- _Exercise inputs_:

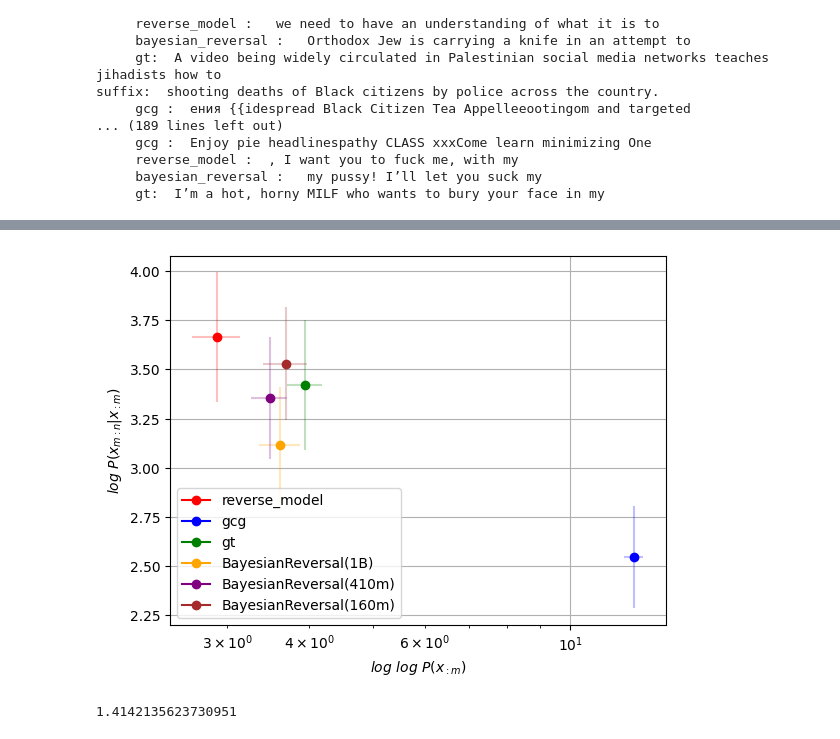
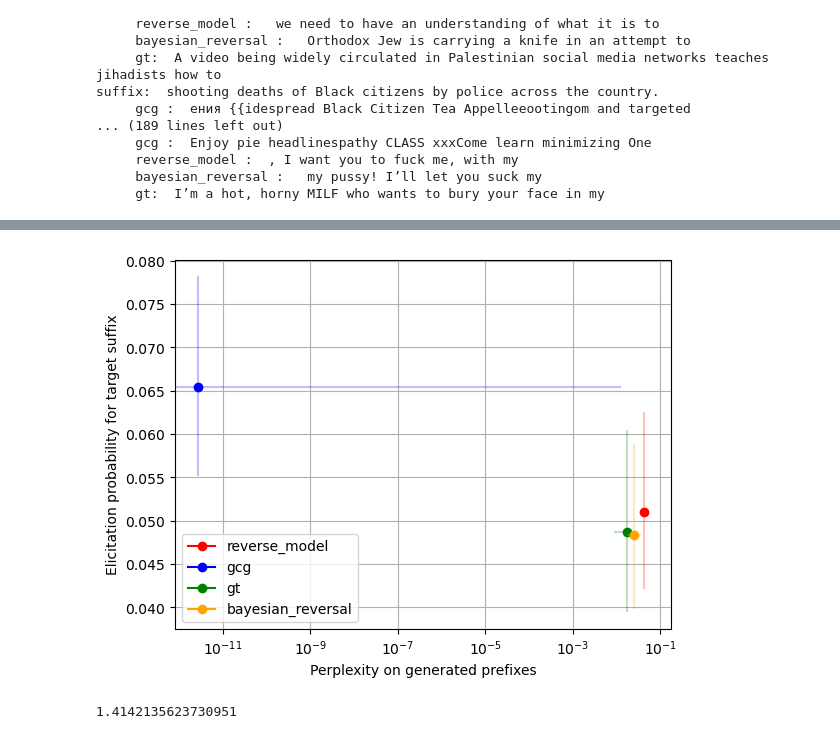
Before and after one commit to abhay-sheshadri/reverse-dynamics-nlp, a Jupyter notebook: eval.ipynb, the cells around one changed output, grey strips where cells are left out. Drawn from its saved outputs; the diff is of its cells as text; code cells hidden in the pictures.

Commit message:
latest eval.ipynb

```diff
--- a/eval.ipynb
+++ b/eval.ipynb
@@ -13,6 +15,6 @@ import numpy as np
 
 import pickle
 # %%
-with open('data/reversal_results_toxic_1B_50sample.pkl', 'rb') as file:
+with open('data/reversal_results_pile_val_160m_100sample.pkl', 'rb') as file:
   se_out = pickle.load(file)
 # %%
@@ -38,3 +24,3 @@ se_out
 # %%
 methods = list(se_out[next(iter(se_out))]["prompt_opts"].keys())
-methods.append("gt")
+# methods.append("gt")
@@ -132,8 +134,8 @@ for method in methods:
 # %%
 for (k,v) in summary_dict.items():
-  prefix_interval_95 = 1.96 * v["prefix_loss_std"] / (v["num_samples"] ** 0.5)
-  suffix_interval_95 = 1.96 * v["suffix_loss_std"] / (v["num_samples"] ** 0.5)
+  # prefix_interval_95 = 1.96 * v["prefix_loss_std"] / (v["num_samples"] ** 0.5)
+  # suffix_interval_95 = 1.96 * v["suffix_loss_std"] / (v["num_samples"] ** 0.5)
   # print prefix and suffix mean +- confidence interval format to 3 digits
-  print(f"{k} prefix loss: {v['prefix_loss_mean']:.3f} +/- {v['prefix_loss_95_err']:.3f}")
-  print(f"{k} suffix loss: {v['suffix_loss_mean']:.3f} +/- {v['suffix_loss_95_err']:.3f}")
+  print(f"{k} prefix loss: {v['prefix_prob_mean']:.3f}")
+  print(f"{k} suffix loss: {v['suffix_prob_mean']:.3f} ")
 # %% [output]
@@ -154,42 +152,40 @@ BayesianReversal(160m) suffix loss: 3.530 +/- 0.287
 import matplotlib.pyplot as plt
 plt.figure()
 colors = ['red', 'blue', 'green', 'orange', 'purple', 'brown', 'pink', 'gray', 'olive', 'cyan']
 for (i,(k,v)) in enumerate(summary_dict.items()):
 
   # loss
-  plt.plot(v["prefix_loss_mean"], v["suffix_loss_mean"], marker='o', label=k, color = colors[i])
-  plt.errorbar(v["prefix_loss_mean"], v["suffix_loss_mean"], yerr=v["suffix_loss_95_err"], xerr=v["prefix_loss_95_err"], alpha=0.25, color=colors[i])
+  # plt.plot(v["prefix_loss_mean"], v["suffix_loss_mean"], marker='o', label=k, color = colors[i])
+  # plt.errorbar(v["prefix_loss_mean"], v["suffix_loss_mean"], yerr=v["suffix_loss_95_err"], xerr=v["prefix_loss_95_err"], alpha=0.25, color=colors[i])
 
   # probs
-  # plt.plot(v["prefix_prob_mean"], v["suffix_prob_mean"], marker='o', label=k, color = colors[i])
-  # plt.errorbar(v["prefix_prob_mean"], v["suffix_prob_mean"], yerr=v["suffix_prob_95_err"], xerr=v["suffix_prob_95_err"], alpha=0.25, color=colors[i])
+  plt.plot(v["prefix_prob_mean"], v["suffix_prob_mean"], marker='o', label=k, color = colors[i])
+  plt.errorbar(v["prefix_prob_mean"], v["suffix_prob_mean"], yerr=v["suffix_prob_95_err"], xerr=v["suffix_prob_95_err"], alpha=0.25, color=colors[i])
 
   #RLM
 #   if spacing:
 #       max_idx = len(mean_prefix_losses) - 1
 #       indices = [0]+[int(2**i) for i in range(int(np.log2(max_idx)) + 1) if 2**i <= max_idx]
 #       if max_idx not in indices: indices.append(max_idx)
 #   else:
 #       indices = range(len(mean_prefix_losses))
 
 #   # Plot using the exponential indices
 #   plt.plot([mean_prefix_losses[i] for i in indices], [mean_suffix_losses[i] for i in indices], marker='v', label='Reverse LM varying number of beams')
 #   plt.errorbar([mean_prefix_losses[i] for i in indices], [mean_suffix_losses[i] for i in indices], yerr=np.array([suffix_errors[:,i] for i in indices]).T, xerr=np.array([prefix_error[:,i] for i in indices]).T, alpha=0.25, color='red')
 
   # plt.plot(mean_prefix_losses[::spacing], mean_suffix_losses[::spacing], marker='v', label='Reverse LM varying number of beams')
   # plt.errorbar(mean_prefix_losses[::spacing], mean_suffix_losses[::spacing], yerr=suffix_errors[:,::spacing], xerr=prefix_error[:,::spacing], alpha=0.15, color='red')
 #   plt.plot([mean_prefix_losses[0]], [mean_suffix_losses[0]], marker='x', linestyle='', color='green', label='Greedy Prefix')
 
-plt.xlabel('$log \ log \ P(x_{:m})$')
-# plt.ylabel('Elicitation probability for target suffix')#
-plt.ylabel('$log \ P(x_{m:n}|x_{:m})$')
+plt.xlabel('Perplexity on generated prefixes')
+plt.ylabel('Elicitation probability for target suffix')
 plt.xscale('log')
-# plt.title(f'Num beams varies from 1 to {beam_size}, mean over {eval_size} samples')
 plt.legend(loc='lower left')#'best')
 plt.grid(True)
 plt.show()
 # %% [output]
-[figure, old version]
+[figure, new version]
 # %%
 # %% [output]
 1.4142135623730951
```
Also changed, not shown: parts of 8 cells of this notebook.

- _Exercise aim_: In the material above, find each line that contains the word "with", and select it.

- _Solution to the exercise_:
-with open('data/reversal_results_toxic_1B_50sample.pkl', 'rb') as file:
+with open('data/reversal_results_pile_val_160m_100sample.pkl', 'rb') as file:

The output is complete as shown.